In her first guest-blog post, author and communication professor-emeritus ANA K. WRENN discussed the challenges of racial colorblindness. In this continuation, she explores how the roots of racism have spread across cultures, manifesting in various ways.

Like an invasive species of toxic plant, racism spreads. Good people try chopping at those roots, wanting to eradicate it—or at least contain it. But the spreading continues, allowing racism to change textures, shapes, and hues depending on its location.

As global citizens, storytellers, and readers, we must remain aware of the variation of racism across cultures, something we’ll discuss in this post. First, though, it’s important to recognize why so much time and energy is spent on examining the roots of racism in US-America.

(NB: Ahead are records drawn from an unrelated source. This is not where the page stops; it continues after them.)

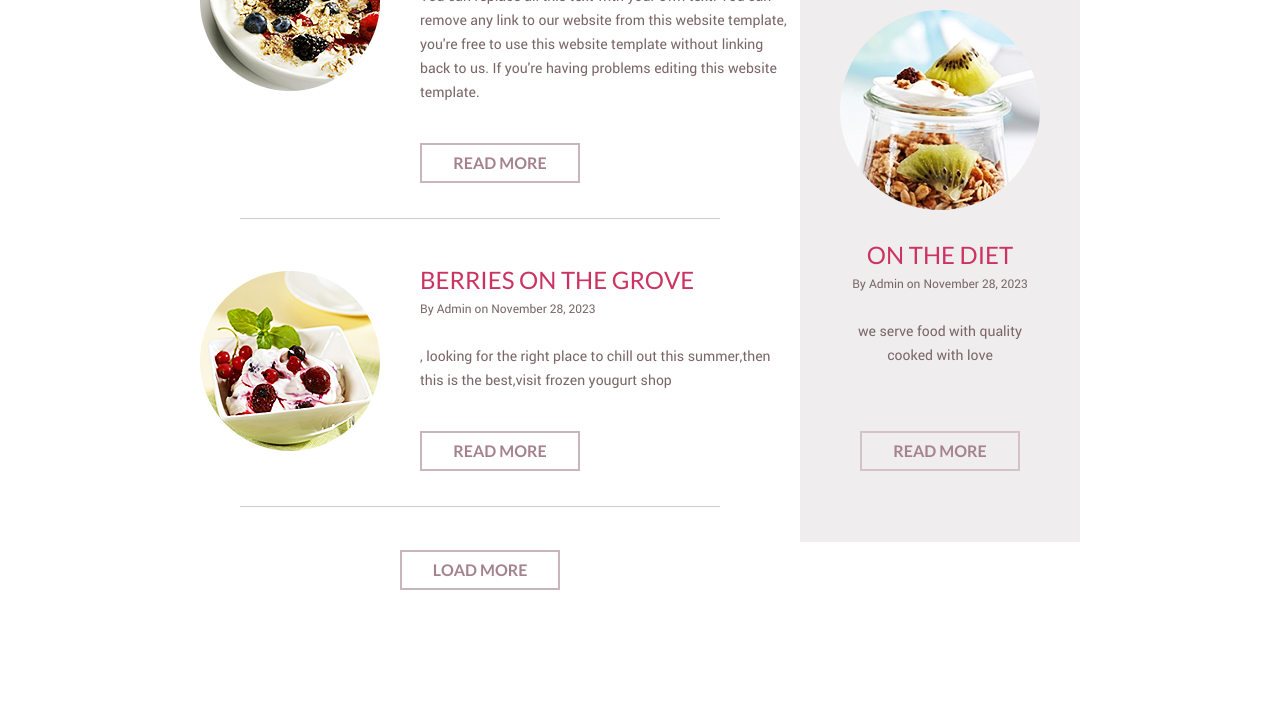
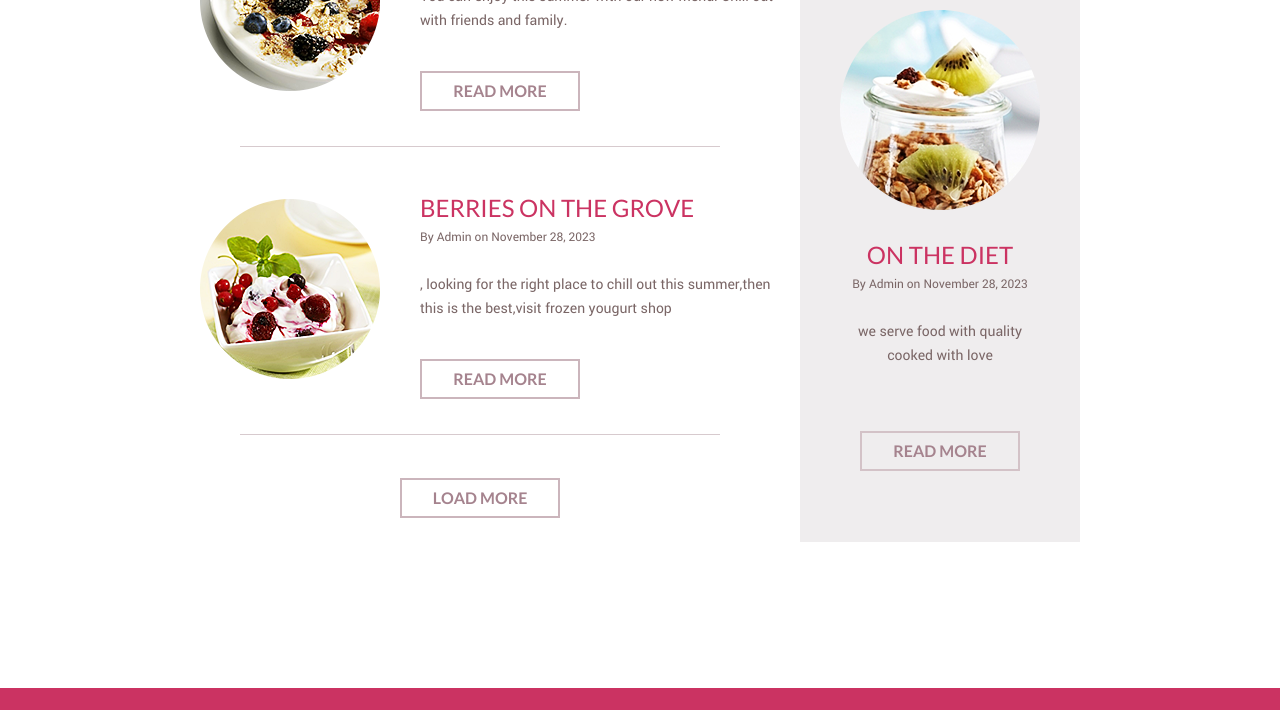
Before and after one commit to Rinyasnl/rinyasnl12.github.io, a plain HTML site: page blog.html in a window 1280 px wide. Shown: the part 390-1100 px from the top of the page. Drawn offline with Linux system fonts and the light colour scheme.

Commit message:
Update blog.html

```diff
--- a/blog.html
+++ b/blog.html
@@ -54,7 +54,7 @@
 							<div>
 								<h1>NEW CHILLS FOR SUMMER</h1>
 								<span>By Admin on November 28, 2023</span>
-								<p>You can replace all this text with your own text. You can remove any link to our website from this website template, you're free to use this website template without linking back to us. If you're having problems editing this website template.</p>
+								<p>You can enjoy this summer with our new menu. Chill out with friends and family.</p>
 								<a href="singlepost.html" class="more">Read More</a>
 							</div>
 						</li>
```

Enslaved peoples arrived in the American colonies in the early 17th century, arguably leaving “no aspect of the country”untouched by slavery. During the 1800s, pseudoscientific research gave rise to scientific racism in the US, further strengthening the roots of racist policies and institutions. Then, after the end of slavery, Jim Crow took over in the US-South, mandating a host of things, such as “segregation of schools, parks, libraries, drinking fountains, restrooms, buses, trains, and restaurants.” Some, including me, contend that the systems of oppression have never been completely uprooted.

Toxic roots of American racism spread globally

And while  discussions of eugenics began in 19th century England, it turned into “a popular social movement” in the US where policies and programs were instituted to cut off “defective germ-plasm.” US-based eugenicists worked to promote the breeding of so-called “fit” people (e.g., whites of Northern-European descent) and cull the “unfit” (e.g., the “Jewish race,” poor, Queer, Black, persons with disabilities) from the populations. Forced sterilizations and anti-miscegenation laws (i.e., outlawing interracial marriages) were part of those efforts.

So far, this blog post has been US-centric, because it’s important to see how the toxic roots of American racism spread globally, feeding Nazi ideology and influencing Adolf Hitler, for example.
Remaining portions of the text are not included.